Working data
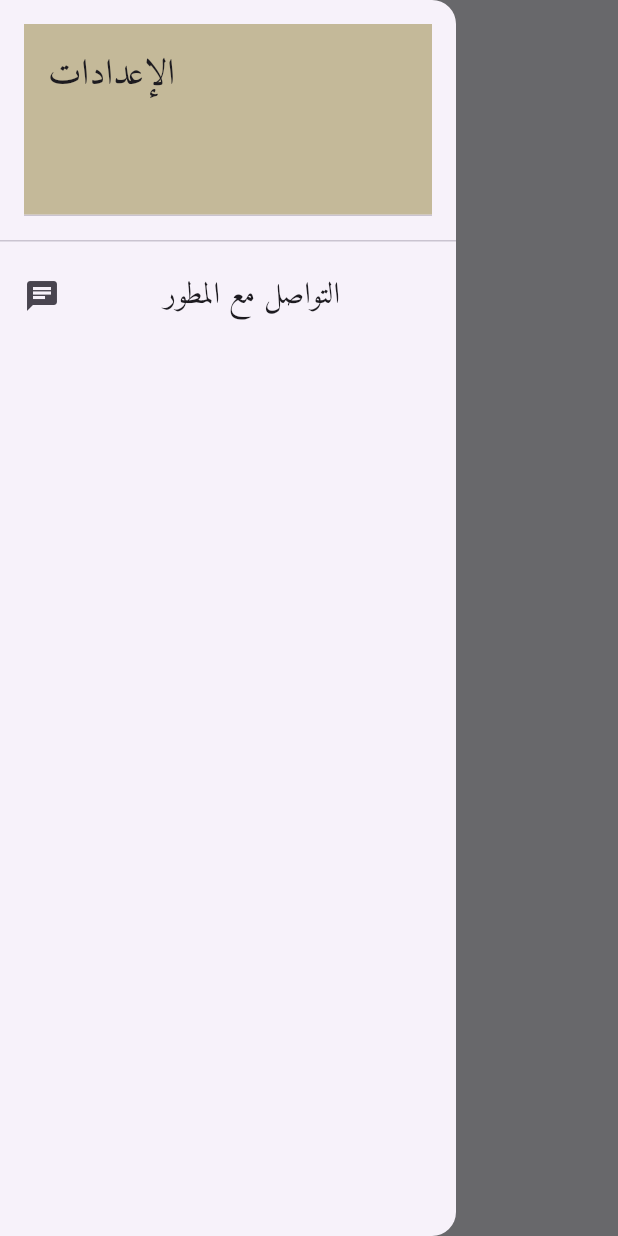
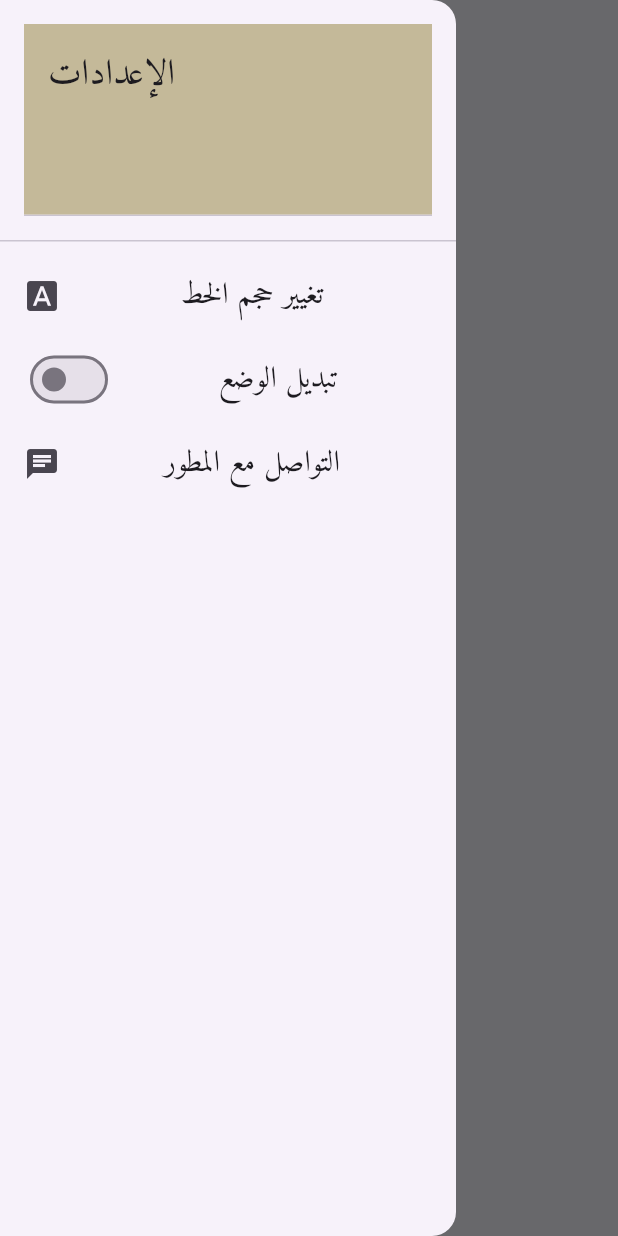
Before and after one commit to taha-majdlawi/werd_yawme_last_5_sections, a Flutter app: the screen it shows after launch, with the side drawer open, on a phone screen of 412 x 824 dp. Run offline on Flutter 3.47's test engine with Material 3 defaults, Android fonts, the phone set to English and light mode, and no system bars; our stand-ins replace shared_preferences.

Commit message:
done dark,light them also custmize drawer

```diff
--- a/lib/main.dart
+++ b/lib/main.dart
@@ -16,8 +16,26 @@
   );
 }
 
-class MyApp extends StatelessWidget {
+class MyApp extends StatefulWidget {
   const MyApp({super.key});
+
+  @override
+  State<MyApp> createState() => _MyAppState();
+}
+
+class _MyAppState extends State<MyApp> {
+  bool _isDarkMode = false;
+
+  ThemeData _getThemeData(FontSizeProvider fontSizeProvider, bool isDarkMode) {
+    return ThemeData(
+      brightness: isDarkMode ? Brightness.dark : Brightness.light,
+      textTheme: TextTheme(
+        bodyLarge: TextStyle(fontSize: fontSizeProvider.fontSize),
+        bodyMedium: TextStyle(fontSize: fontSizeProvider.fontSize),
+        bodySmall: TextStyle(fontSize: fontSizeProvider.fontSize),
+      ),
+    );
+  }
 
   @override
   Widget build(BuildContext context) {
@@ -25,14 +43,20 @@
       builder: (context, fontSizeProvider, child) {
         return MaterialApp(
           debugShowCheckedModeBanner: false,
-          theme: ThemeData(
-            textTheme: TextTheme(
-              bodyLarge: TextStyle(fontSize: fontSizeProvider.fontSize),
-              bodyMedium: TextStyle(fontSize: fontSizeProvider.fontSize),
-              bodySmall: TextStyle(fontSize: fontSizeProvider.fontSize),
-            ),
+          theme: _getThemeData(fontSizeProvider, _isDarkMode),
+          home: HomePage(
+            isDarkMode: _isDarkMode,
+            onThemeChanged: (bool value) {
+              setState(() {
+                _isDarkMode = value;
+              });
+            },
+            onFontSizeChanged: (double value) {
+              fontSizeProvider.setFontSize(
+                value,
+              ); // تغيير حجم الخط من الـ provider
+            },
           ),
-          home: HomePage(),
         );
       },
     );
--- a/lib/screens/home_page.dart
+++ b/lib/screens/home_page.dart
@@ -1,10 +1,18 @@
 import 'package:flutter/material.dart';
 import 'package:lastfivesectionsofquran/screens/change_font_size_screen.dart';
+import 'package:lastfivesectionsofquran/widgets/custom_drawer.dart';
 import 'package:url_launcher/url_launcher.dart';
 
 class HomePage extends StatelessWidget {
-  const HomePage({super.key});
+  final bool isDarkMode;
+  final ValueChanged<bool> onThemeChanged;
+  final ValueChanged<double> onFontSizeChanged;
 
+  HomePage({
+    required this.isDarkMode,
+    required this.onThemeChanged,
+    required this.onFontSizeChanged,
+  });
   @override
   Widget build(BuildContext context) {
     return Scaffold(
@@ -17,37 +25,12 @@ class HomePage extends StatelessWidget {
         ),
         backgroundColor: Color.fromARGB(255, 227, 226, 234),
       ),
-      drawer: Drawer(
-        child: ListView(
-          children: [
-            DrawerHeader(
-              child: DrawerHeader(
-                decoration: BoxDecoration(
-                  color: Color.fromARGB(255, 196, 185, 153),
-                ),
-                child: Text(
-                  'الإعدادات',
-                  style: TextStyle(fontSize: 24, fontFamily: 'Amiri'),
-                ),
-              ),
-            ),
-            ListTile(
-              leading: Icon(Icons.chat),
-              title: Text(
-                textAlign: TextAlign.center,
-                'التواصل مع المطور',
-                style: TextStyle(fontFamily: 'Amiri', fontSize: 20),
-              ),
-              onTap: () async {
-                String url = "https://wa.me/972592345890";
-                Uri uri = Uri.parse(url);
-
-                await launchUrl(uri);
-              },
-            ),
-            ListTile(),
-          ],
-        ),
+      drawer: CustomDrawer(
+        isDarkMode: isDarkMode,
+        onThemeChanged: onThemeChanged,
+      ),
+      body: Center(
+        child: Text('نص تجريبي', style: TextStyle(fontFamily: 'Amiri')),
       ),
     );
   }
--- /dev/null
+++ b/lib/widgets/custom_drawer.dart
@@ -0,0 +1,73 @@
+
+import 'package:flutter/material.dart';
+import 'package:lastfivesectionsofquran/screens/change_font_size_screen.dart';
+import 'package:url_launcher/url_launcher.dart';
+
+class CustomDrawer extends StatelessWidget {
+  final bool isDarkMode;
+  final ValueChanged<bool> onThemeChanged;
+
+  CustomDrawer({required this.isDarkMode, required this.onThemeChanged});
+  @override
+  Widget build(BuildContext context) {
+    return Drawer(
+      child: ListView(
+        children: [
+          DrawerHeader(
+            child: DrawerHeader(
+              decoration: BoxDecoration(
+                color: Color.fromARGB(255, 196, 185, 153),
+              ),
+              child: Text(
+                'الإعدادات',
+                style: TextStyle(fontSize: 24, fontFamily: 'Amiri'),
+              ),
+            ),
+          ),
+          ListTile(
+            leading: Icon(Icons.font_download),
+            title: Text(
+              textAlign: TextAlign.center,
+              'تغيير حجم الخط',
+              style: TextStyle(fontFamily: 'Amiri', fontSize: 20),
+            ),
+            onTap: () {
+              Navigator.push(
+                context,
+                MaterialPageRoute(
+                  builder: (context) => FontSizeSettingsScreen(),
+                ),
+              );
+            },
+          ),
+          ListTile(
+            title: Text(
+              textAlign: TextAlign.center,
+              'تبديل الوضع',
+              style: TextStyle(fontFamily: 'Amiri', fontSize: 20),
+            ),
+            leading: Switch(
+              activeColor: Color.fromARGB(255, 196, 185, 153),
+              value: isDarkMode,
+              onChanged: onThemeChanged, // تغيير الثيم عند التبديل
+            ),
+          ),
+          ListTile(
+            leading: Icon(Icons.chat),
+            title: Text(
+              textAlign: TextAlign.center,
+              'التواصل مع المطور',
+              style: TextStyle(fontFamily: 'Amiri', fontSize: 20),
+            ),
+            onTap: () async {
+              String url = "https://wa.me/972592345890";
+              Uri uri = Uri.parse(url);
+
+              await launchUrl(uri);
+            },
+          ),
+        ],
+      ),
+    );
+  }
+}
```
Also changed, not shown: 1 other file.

Task
Any picture in the material is to be dropped; the rest is repeated exactly.

Solved problem
Before and after one commit to taha-majdlawi/werd_yawme_last_5_sections, a Flutter app: the screen it shows after launch, with the side drawer open, on a phone screen of 412 x 824 dp. Run offline on Flutter 3.47's test engine with Material 3 defaults, Android fonts, the phone set to English and light mode, and no system bars; our stand-ins replace shared_preferences.

Commit message:
done dark,light them also custmize drawer

```diff
--- a/lib/main.dart
+++ b/lib/main.dart
@@ -16,8 +16,26 @@
   );
 }
 
-class MyApp extends StatelessWidget {
+class MyApp extends StatefulWidget {
   const MyApp({super.key});
+
+  @override
+  State<MyApp> createState() => _MyAppState();
+}
+
+class _MyAppState extends State<MyApp> {
+  bool _isDarkMode = false;
+
+  ThemeData _getThemeData(FontSizeProvider fontSizeProvider, bool isDarkMode) {
+    return ThemeData(
+      brightness: isDarkMode ? Brightness.dark : Brightness.light,
+      textTheme: TextTheme(
+        bodyLarge: TextStyle(fontSize: fontSizeProvider.fontSize),
+        bodyMedium: TextStyle(fontSize: fontSizeProvider.fontSize),
+        bodySmall: TextStyle(fontSize: fontSizeProvider.fontSize),
+      ),
+    );
+  }
 
   @override
   Widget build(BuildContext context) {
@@ -25,14 +43,20 @@
       builder: (context, fontSizeProvider, child) {
         return MaterialApp(
           debugShowCheckedModeBanner: false,
-          theme: ThemeData(
-            textTheme: TextTheme(
-              bodyLarge: TextStyle(fontSize: fontSizeProvider.fontSize),
-              bodyMedium: TextStyle(fontSize: fontSizeProvider.fontSize),
-              bodySmall: TextStyle(fontSize: fontSizeProvider.fontSize),
-            ),
+          theme: _getThemeData(fontSizeProvider, _isDarkMode),
+          home: HomePage(
+            isDarkMode: _isDarkMode,
+            onThemeChanged: (bool value) {
+              setState(() {
+                _isDarkMode = value;
+              });
+            },
+            onFontSizeChanged: (double value) {
+              fontSizeProvider.setFontSize(
+                value,
+              ); // تغيير حجم الخط من الـ provider
+            },
           ),
-          home: HomePage(),
         );
       },
     );
--- a/lib/screens/home_page.dart
+++ b/lib/screens/home_page.dart
@@ -1,10 +1,18 @@
 import 'package:flutter/material.dart';
 import 'package:lastfivesectionsofquran/screens/change_font_size_screen.dart';
+import 'package:lastfivesectionsofquran/widgets/custom_drawer.dart';
 import 'package:url_launcher/url_launcher.dart';
 
 class HomePage extends StatelessWidget {
-  const HomePage({super.key});
+  final bool isDarkMode;
+  final ValueChanged<bool> onThemeChanged;
+  final ValueChanged<double> onFontSizeChanged;
 
+  HomePage({
+    required this.isDarkMode,
+    required this.onThemeChanged,
+    required this.onFontSizeChanged,
+  });
   @override
   Widget build(BuildContext context) {
     return Scaffold(
@@ -17,37 +25,12 @@ class HomePage extends StatelessWidget {
         ),
         backgroundColor: Color.fromARGB(255, 227, 226, 234),
       ),
-      drawer: Drawer(
-        child: ListView(
-          children: [
-            DrawerHeader(
-              child: DrawerHeader(
-                decoration: BoxDecoration(
-                  color: Color.fromARGB(255, 196, 185, 153),
-                ),
-                child: Text(
-                  'الإعدادات',
-                  style: TextStyle(fontSize: 24, fontFamily: 'Amiri'),
-                ),
-              ),
-            ),
-            ListTile(
-              leading: Icon(Icons.chat),
-              title: Text(
-                textAlign: TextAlign.center,
-                'التواصل مع المطور',
-                style: TextStyle(fontFamily: 'Amiri', fontSize: 20),
-              ),
-              onTap: () async {
-                String url = "https://wa.me/972592345890";
-                Uri uri = Uri.parse(url);
-
-                await launchUrl(uri);
-              },
-            ),
-            ListTile(),
-          ],
-        ),
+      drawer: CustomDrawer(
+        isDarkMode: isDarkMode,
+        onThemeChanged: onThemeChanged,
+      ),
+      body: Center(
+        child: Text('نص تجريبي', style: TextStyle(fontFamily: 'Amiri')),
       ),
     );
   }
--- /dev/null
+++ b/lib/widgets/custom_drawer.dart
@@ -0,0 +1,73 @@
+
+import 'package:flutter/material.dart';
+import 'package:lastfivesectionsofquran/screens/change_font_size_screen.dart';
+import 'package:url_launcher/url_launcher.dart';
+
+class CustomDrawer extends StatelessWidget {
+  final bool isDarkMode;
+  final ValueChanged<bool> onThemeChanged;
+
+  CustomDrawer({required this.isDarkMode, required this.onThemeChanged});
+  @override
+  Widget build(BuildContext context) {
+    return Drawer(
+      child: ListView(
+        children: [
+          DrawerHeader(
+            child: DrawerHeader(
+              decoration: BoxDecoration(
+                color: Color.fromARGB(255, 196, 185, 153),
+              ),
+              child: Text(
+                'الإعدادات',
+                style: TextStyle(fontSize: 24, fontFamily: 'Amiri'),
+              ),
+            ),
+          ),
+          ListTile(
+            leading: Icon(Icons.font_download),
+            title: Text(
+              textAlign: TextAlign.center,
+              'تغيير حجم الخط',
+              style: TextStyle(fontFamily: 'Amiri', fontSize: 20),
+            ),
+            onTap: () {
+              Navigator.push(
+                context,
+                MaterialPageRoute(
+                  builder: (context) => FontSizeSettingsScreen(),
+                ),
+              );
+            },
+          ),
+          ListTile(
+            title: Text(
+              textAlign: TextAlign.center,
+              'تبديل الوضع',
+              style: TextStyle(fontFamily: 'Amiri', fontSize: 20),
+            ),
+            leading: Switch(
+              activeColor: Color.fromARGB(255, 196, 185, 153),
+              value: isDarkMode,
+              onChanged: onThemeChanged, // تغيير الثيم عند التبديل
+            ),
+          ),
+          ListTile(
+            leading: Icon(Icons.chat),
+            title: Text(
+              textAlign: TextAlign.center,
+              'التواصل مع المطور',
+              style: TextStyle(fontFamily: 'Amiri', fontSize: 20),
+            ),
+            onTap: () async {
+              String url = "https://wa.me/972592345890";
+              Uri uri = Uri.parse(url);
+
+              await launchUrl(uri);
+            },
+          ),
+        ],
+      ),
+    );
+  }
+}
```
Also changed, not shown: 1 other file.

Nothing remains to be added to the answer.